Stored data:
____

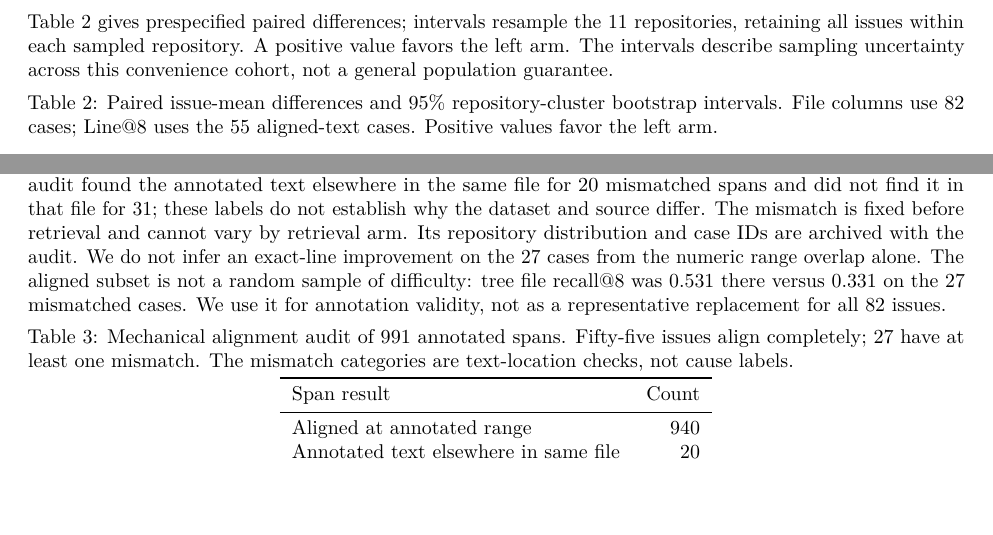
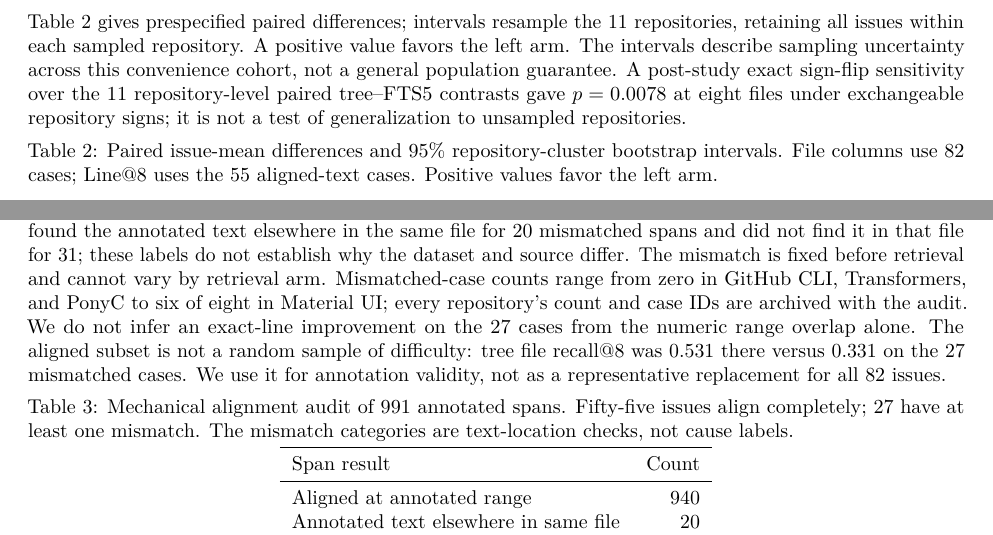
Before and after one commit to manojbajaj95/fastindex, a LaTeX paper (paper/main.tex): two parts of page 5 of 9, joined at a grey line, cut so that both start at the same text, the shorter picture padded with empty space. Compiled offline with pdfLaTeX.

Commit message:
Clarify annotation and uncertainty audits

```diff
--- a/paper/main.tex
+++ b/paper/main.tex
@@ -413,6 +413,10 @@ the 11 repositories, retaining all issues within each sampled repository.
 A positive value favors
 the left arm. The intervals describe sampling uncertainty across this
 convenience cohort, not a general population guarantee.
+A post-study exact sign-flip sensitivity over the 11 repository-level
+paired tree--FTS5 contrasts gave $p=0.0078$ at eight files under
+exchangeable repository signs; it is not a test of generalization to
+unsampled repositories.
 
 \Needspace{10\baselineskip}
 \captionof{table}{Paired issue-mean differences and 95\% repository-cluster
@@ -484,8 +488,10 @@ A post-study mechanical audit found the annotated text elsewhere in the
 same file for 20 mismatched spans and did not find it in that file for
 31; these labels do not establish why the dataset and source differ.
 The mismatch is fixed before retrieval and cannot vary by retrieval
-arm. Its repository distribution and case IDs are archived with the
-audit. We do not infer an exact-line improvement on the 27 cases from
+arm. Mismatched-case counts range from zero in GitHub CLI,
+Transformers, and PonyC to six of eight in Material UI; every
+repository's count and case IDs are archived with the audit. We do not
+infer an exact-line improvement on the 27 cases from
 the numeric range overlap alone. The aligned subset is not a random
 sample of difficulty: tree file recall@8 was 0.531 there versus 0.331
 on the 27 mismatched cases. We use it for annotation validity, not as
```
Also changed, not shown: paper/manuscript.md (+9 -2 lines), output/pdf/evaluating-name-only-directory-routing.pdf, paper/main.tex (5 more changed lines), 1 other file.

____

What this task involves: Across the entries, tally every line that contains the word "archived" and report the sum by itself.

Output: 2